When the Motion Picture Academy looked at 1988, it gave its Best Picture award to a feel-good formula flick called Rain Man. Which isn't a bad movie, as such films go -- I've always liked the scene when Dustin Hoffman blithely confesses to counting cards -- but it also isn't as good as any of these:
1. The Decalogue Directed by Krzysztof Kieslowski Written by Kieslowski and Krzysztof Piesiewicz
The 10 episodes of this Polish miniseries were allegedly inspired by the 10 commandments, though I've never seen a compelling attempt to match Kieslowski's individual stories to Yahweh's individual instructions. At any rate, you shouldn't get hung up on the concept; take each entry on its own terms, and you'll see some of the most morally nuanced storytelling ever made for the screen.
2. A Fish Called Wanda Directed by Charles Crichton Written by John Cleese, from a story by Crichton and Cleese
Ealing meets Python.
3. Apartment Zero Directed by Martin Donovan Written by Donovan and David Koepp
"If that's a mask, either take it off now or leave it on forever."
4. Thelonious Monk: Straight, No Chaser Directed by Charlotte Zwerin
Genius wrapped up in madness.
5. Paperhouse Directed by Bernard Rose Written by Matthew Jacobs, from a novel by Catherine Storr
Rose's early horror/fantasy movies are so much richer than his later, self-consciously arthouse-oriented Oscar bait.
6. My Neighbor Totoro Written and directed by Hayao Miyazaki
My daughter likes it, too.
7. The Adventures of Baron Munchausen Directed by Terry Gilliam Written by Gilliam and Charles McKeown, from a novel by Rudolph Erich Raspe
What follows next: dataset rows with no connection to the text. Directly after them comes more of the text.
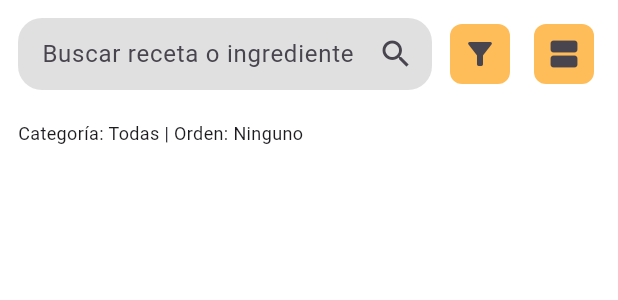
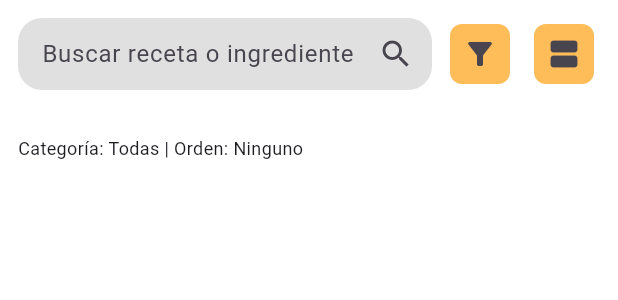
Before and after one commit to eduardotorres293/nutriis, a Flutter app: the Searcher widget shown alone on an empty page, opened directly, on a phone screen of 412 x 824 dp. Shown: the top 300 px of the screen. Run offline on Flutter 3.47's test engine with Material 3 defaults, Android fonts, the phone set to English and light mode, and no system bars; our stand-ins replace drift, photo_view; accounts and stored records are empty; generated files the repository leaves out were written again.

Commit message:
- Cambios en la interfaz

```diff
--- a/lib/pages/searcher.dart
+++ b/lib/pages/searcher.dart
@@ -259,7 +259,7 @@ class _SearcherState extends State<Searcher> {
             ],
           ),
 
-          const SizedBox(height: 20),
+          const SizedBox(height: 30),
 
           Align(
             alignment: Alignment.centerLeft,
```
Also changed, not shown: lib/main.dart (+6 -3 lines), lib/pages/mainmenu.dart (+13 -0 lines).
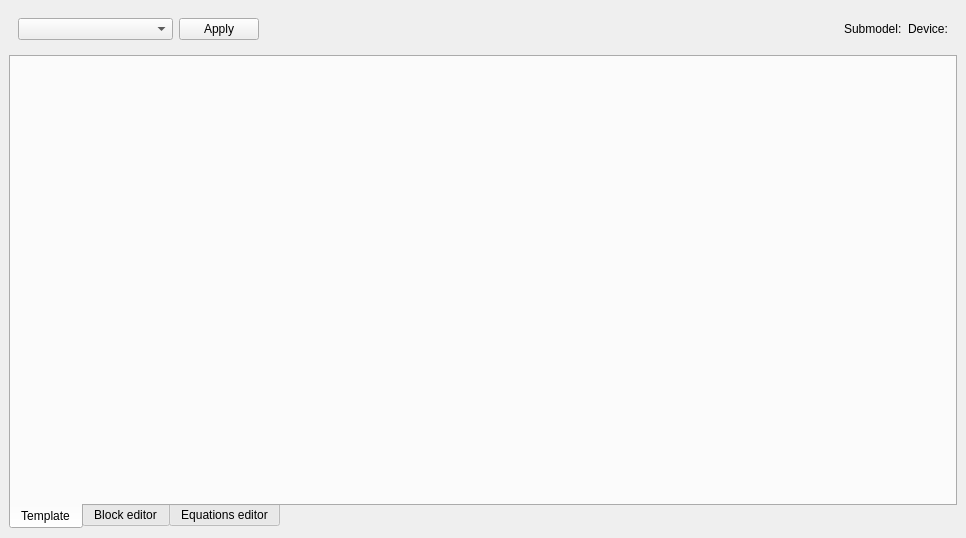
Old version of the form src/VeraGrid/Gui/RmsModelEditor/rms_model_editor.ui in the repository JordiBejarUPC/veragrid-hvdc-bipolar-pfc.
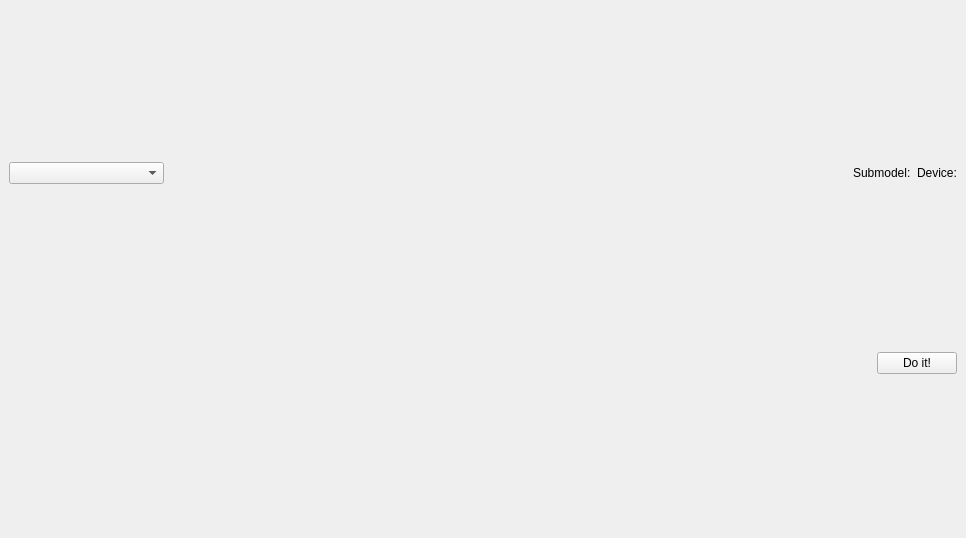
New version of the form.

Commit message: reformatted the rms editor

```diff
--- a/src/VeraGrid/Gui/RmsModelEditor/rms_model_editor.ui
+++ b/src/VeraGrid/Gui/RmsModelEditor/rms_model_editor.ui
@@ -17,6 +17,12 @@
    <layout class="QVBoxLayout" name="verticalLayout">
     <item>
      <widget class="QFrame" name="frame">
+      <property name="maximumSize">
+       <size>
+        <width>16777215</width>
+        <height>40</height>
+       </size>
+      </property>
       <property name="frameShape">
        <enum>QFrame::Shape::NoFrame</enum>
       </property>
@@ -24,6 +30,18 @@
        <enum>QFrame::Shadow::Raised</enum>
       </property>
       <layout class="QHBoxLayout" name="horizontalLayout">
+       <property name="leftMargin">
+        <number>0</number>
+       </property>
+       <property name="topMargin">
+        <number>0</number>
+       </property>
+       <property name="rightMargin">
+        <number>0</number>
+       </property>
+       <property name="bottomMargin">
+        <number>0</number>
+       </property>
        <item>
         <widget class="QComboBox" name="model_selector_comboBox">
          <property name="placeholderText">
@@ -46,13 +64,6 @@
          </item>
         </widget>
        </item>
-       <item>
-        <widget class="QPushButton" name="apply_selected_model_pushButton">
-         <property name="text">
-          <string>Apply</string>
-         </property>
-        </widget>
-       </item>
        <item>
         <spacer name="horizontalSpacer">
          <property name="orientation">
@@ -97,43 +108,56 @@
      </widget>
     </item>
     <item>
-     <widget class="QTabWidget" name="tabWidget">
-      <property name="tabPosition">
-       <enum>QTabWidget::TabPosition::South</enum>
+     <layout class="QVBoxLayout" name="mainLayout"/>
+    </item>
+    <item>
+     <widget class="QFrame" name="frame_2">
+      <property name="maximumSize">
+       <size>
+        <width>16777215</width>
+        <height>40</height>
+       </size>
       </property>
-      <property name="currentIndex">
-       <number>0</number>
+      <property name="frameShape">
+       <enum>QFrame::Shape::NoFrame</enum>
       </property>
-      <widget class="QWidget" name="tab_3">
-       <attribute name="title">
-        <string>Template</string>
-       </attribute>
-       <layout class="QVBoxLayout" name="verticalLayout_2">
-        <item>
-         <layout class="QVBoxLayout" name="templatesLayout"/>
-        </item>
-       </layout>
-      </widget>
-      <widget class="QWidget" name="tab">
-       <attribute name="title">
-        <string>Block editor</string>
-       </attribute>
-       <layout class="QVBoxLayout" name="verticalLayout_4">
-        <item>
-         <layout class="QVBoxLayout" name="editorLayout"/>
-        </item>
-       </layout>
-      </widget>
-      <widget class="QWidget" name="tab_edit">
-       <attribute name="title">
-        <string>Equations editor</string>
-       </attribute>
-       <layout class="QHBoxLayout" name="horizontalLayout_2">
-        <item>
-         <layout class="QHBoxLayout" name="equations_editor_layout"/>
-        </item>
-       </layout>
-      </widget>
+      <property name="frameShadow">
+       <enum>QFrame::Shadow::Raised</enum>
+      </property>
+      <layout class="QHBoxLayout" name="horizontalLayout_2">
+       <property name="leftMargin">
+        <number>0</number>
+       </property>
+       <property name="topMargin">
+        <number>0</number>
+       </property>
+       <property name="rightMargin">
+        <number>0</number>
+       </property>
+       <property name="bottomMargin">
+        <number>0</number>
+       </property>
+       <item>
+        <spacer name="horizontalSpacer_3">
+         <property name="orientation">
+          <enum>Qt::Orientation::Horizontal</enum>
+         </property>
+         <property name="sizeHint" stdset="0">
+          <size>
+           <width>859</width>
+           <height>20</height>
+          </size>
+         </property>
+        </spacer>
+       </item>
+       <item>
+        <widget class="QPushButton" name="doItButton">
+         <property name="text">
+          <string>Do it!</string>
+         </property>
+        </widget>
+       </item>
+      </layout>
      </widget>
     </item>
    </layout>
```
The commit also changes 5 other files.
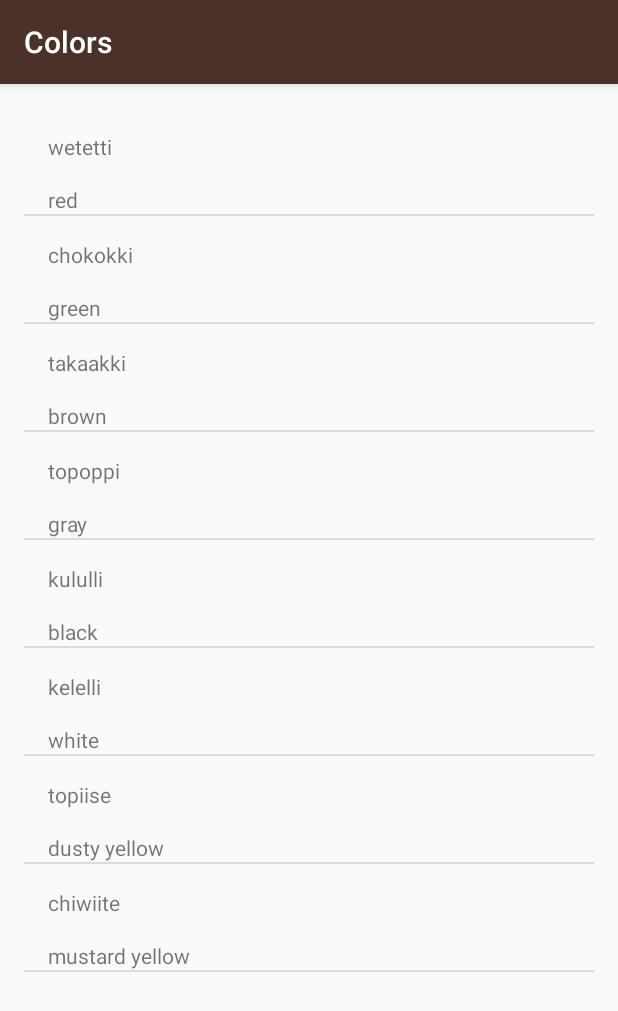
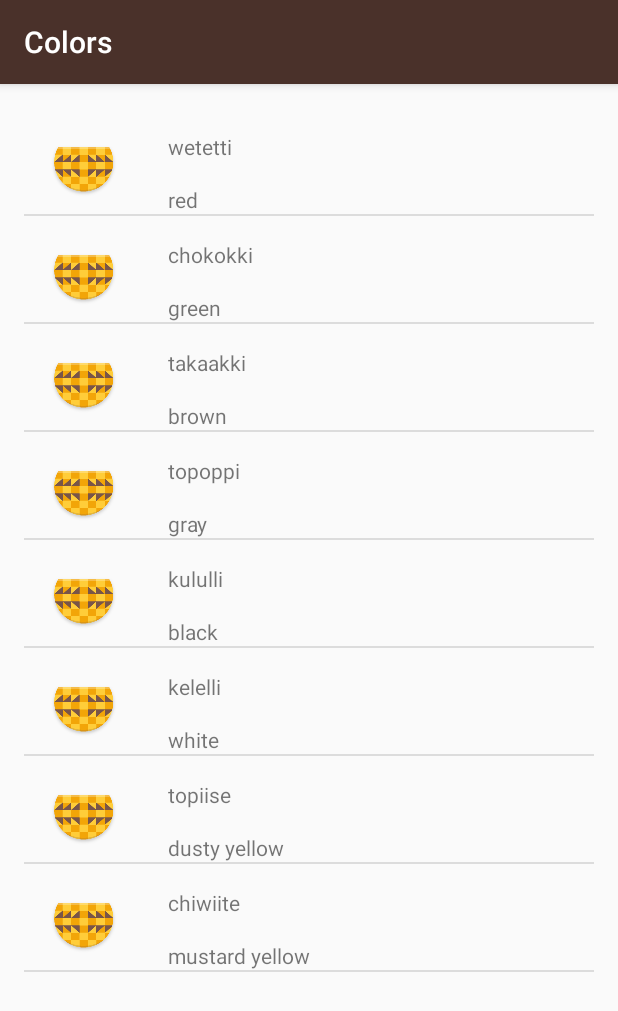
Before and after one commit to othesius-exe/miwok, an Android app: the ColorsActivity screen opened directly, with no data from a screen before it, on a phone screen of 412 x 824 dp. Shown: the top 1011 px of the screen. Run offline under Robolectric (Android 15) with nearby library versions, the phone set to English and light mode, and no system bars.

Commit message:
Added imageview to list

```diff
--- a/app/src/main/java/com/example/android/miwok/ColorsActivity.java
+++ b/app/src/main/java/com/example/android/miwok/ColorsActivity.java
@@ -15,14 +15,14 @@ public class ColorsActivity extends AppCompatActivity {
 
         ArrayList<Word> colors = new ArrayList<> ();
 
-        colors.add(new Word("wetetti", "red"));
-        colors.add(new Word("chokokki", "green"));
-        colors.add(new Word("takaakki", "brown"));
-        colors.add(new Word("topoppi", "gray"));
-        colors.add(new Word("kululli", "black"));
-        colors.add(new Word("kelelli", "white"));
-        colors.add(new Word("topiise", "dusty yellow"));
-        colors.add(new Word("chiwiite", "mustard yellow"));
+        colors.add(new Word(R.mipmap.ic_launcher, "wetetti", "red"));
+        colors.add(new Word(R.mipmap.ic_launcher, "chokokki", "green"));
+        colors.add(new Word(R.mipmap.ic_launcher, "takaakki", "brown"));
+        colors.add(new Word(R.mipmap.ic_launcher, "topoppi", "gray"));
+        colors.add(new Word(R.mipmap.ic_launcher, "kululli", "black"));
+        colors.add(new Word(R.mipmap.ic_launcher, "kelelli", "white"));
+        colors.add(new Word(R.mipmap.ic_launcher, "topiise", "dusty yellow"));
+        colors.add(new Word(R.mipmap.ic_launcher, "chiwiite", "mustard yellow"));
 
         WordAdapter colorsAdapter = new WordAdapter(this, colors);
 
--- a/app/src/main/java/com/example/android/miwok/Word.java
+++ b/app/src/main/java/com/example/android/miwok/Word.java
@@ -1,9 +1,13 @@
 package com.example.android.miwok;
+
 /**
  * Created by Othesius on 2/16/17.
  */
 
 public class Word {
+
+    // Word related image
+    private int mWordImage;
 
     // Default translation of the word
     private String mDefaultTranslation;
@@ -11,10 +15,15 @@ public class Word {
     // Miwok translation of the word
     private String mMiwokTranslation;
 
-    // Accepts words and converts them from one language to the other
-    public Word(String defaultTranslation, String miwokTranslation){
+    // Sets the words
+    public Word(int wordImage, String defaultTranslation, String miwokTranslation){
+        mWordImage = wordImage;
         mDefaultTranslation = defaultTranslation;
         mMiwokTranslation = miwokTranslation;
+    }
+
+    public int getWordImage() {
+        return mWordImage;
     }
 
     // Returns default translation
@@ -23,7 +32,7 @@ public class Word {
     }
 
     // Returns Miwok translation
-    public String getmMiwokTranslation() {
+    public String getMiwokTranslation() {
         return mMiwokTranslation;
     }
 }
--- a/app/src/main/java/com/example/android/miwok/WordAdapter.java
+++ b/app/src/main/java/com/example/android/miwok/WordAdapter.java
@@ -6,12 +6,14 @@ import android.view.LayoutInflater;
 import android.view.View;
 import android.view.ViewGroup;
 import android.widget.ArrayAdapter;
+import android.widget.ImageView;
 import android.widget.TextView;
 
 import java.util.ArrayList;
 
 import static com.example.android.miwok.R.id.list_view_1;
 import static com.example.android.miwok.R.id.list_view_2;
+import static com.example.android.miwok.R.id.word_image_view;
 
 /**
  * Created by Othesius on 2/16/17.
@@ -39,16 +41,21 @@ public class WordAdapter extends ArrayAdapter<Word> {
     public View getView(int position, View convertView, ViewGroup parent) {
         // Get the data item for this position
         Word word = getItem(position);
+
         // Check if an existing view is being reused, otherwise inflate the view
         if (convertView == null) {
             convertView = LayoutInflater.from(getContext()).inflate(R.layout.list_item, parent, false);
         }
+
         // Lookup view for data population
+        ImageView wordImage = (ImageView) convertView.findViewById(word_image_view);
         TextView defaultWord = (TextView) convertView.findViewById(list_view_1);
         TextView miwokWord = (TextView) convertView.findViewById(list_view_2);
+
         // Populate the data into the template view using the data object
+        wordImage.setImageResource(word.getWordImage());
         defaultWord.setText(word.getDefaultTranslation());
-        miwokWord.setText(word.getmMiwokTranslation());
+        miwokWord.setText(word.getMiwokTranslation());
         // Return the completed view to render on screen
         return convertView;
     }
--- a/app/src/main/res/layout/list_item.xml
+++ b/app/src/main/res/layout/list_item.xml
@@ -1,24 +1,38 @@
 <?xml version="1.0" encoding="utf-8"?>
-<LinearLayout xmlns:android="http://schemas.android.com/apk/res/android"
+<RelativeLayout xmlns:android="http://schemas.android.com/apk/res/android"
     xmlns:toolsNs="http://schemas.android.com/tools"
     android:orientation="vertical" android:layout_width="match_parent"
     android:layout_height="match_parent">
+
+    <ImageView
+        android:id="@+id/word_image_view"
+        android:src="@mipmap/ic_launcher"
+        android:layout_width="wrap_content"
+        android:layout_height="wrap_content"
+        android:layout_marginLeft="@dimen/activity_vertical_margin"
+        android:layout_marginStart="@dimen/activity_vertical_margin"
+        android:layout_marginTop="@dimen/activity_horizontal_margin"
+        android:layout_marginRight="16dp"
+        android:layout_marginEnd="@dimen/activity_vertical_margin"/>
 
     <TextView
         android:id="@+id/list_view_1"
         android:layout_marginLeft="@dimen/activity_horizontal_margin"
         android:layout_marginStart="@dimen/activity_horizontal_margin"
         android:layout_marginTop="@dimen/activity_vertical_margin"
+        android:layout_toRightOf="@+id/word_image_view"
+        android:layout_height="wrap_content"
         android:layout_width="wrap_content"
-        android:layout_height="wrap_content"
         toolsNs:text="@string/lutti"/>
     <TextView
         android:id="@+id/list_view_2"
         android:layout_marginLeft="@dimen/activity_horizontal_margin"
         android:layout_marginStart="@dimen/activity_horizontal_margin"
         android:layout_marginTop="@dimen/activity_vertical_margin"
+        android:layout_toRightOf="@+id/word_image_view"
+        android:layout_below="@+id/list_view_1"
         android:layout_width="wrap_content"
         android:layout_height="wrap_content"
         toolsNs:text="@string/one"/>
 
-</LinearLayout>
+</RelativeLayout>
```
Also changed, not shown: app/src/main/java/com/example/android/miwok/FamilyMembersActivity.java (+10 -10 lines), app/src/main/java/com/example/android/miwok/NumbersActivity.java (+10 -10 lines), app/src/main/java/com/example/android/miwok/PhrasesActivity.java (+9 -9 lines).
"Have him executed at once. This sort of behavior is demoralizing for the ordinary soldiers and citizens who are trying to lead normal, simple, unexceptional lives."
8. The Naked Gun Directed by David Zucker Written by Zucker, Jerry Zucker, Jim Abrahams, and Pat Proft
In addition to featuring O.J. Simpson's finest performance outside a courtroom, this is the best baseball movie ever made.
9. Cane Toads: An Unnatural History Directed by Mark Lewis
Frogtown goes to hell.
10. The Thin Blue Line Directed by Errol Morris
It's on this list because it's an artful piece of filmmaking and an accomplished piece of journalism, not because it can credibly claim to have gotten an innocent man freed from prison. But that's a nice bonus.
11. Women on the Verge of a Nervous Breakdown (Pedro Almodovar) 12. The Vanishing (George Sluizer) 13. Alice (Jan Svankmajer) 14. Miracle Mile (Steve De Jarnatt) 15. The Unbearable Lightness of Being (Philip Kaufman) 16. Running on Empty (Sidney Lumet) 17. Virile Games (Jan Svankmajer) 18. Walker (Alex Cox) 19. Who Framed Roger Rabbit? (Robert Zemeckis) 20. Tanner '88 (Robert Altman)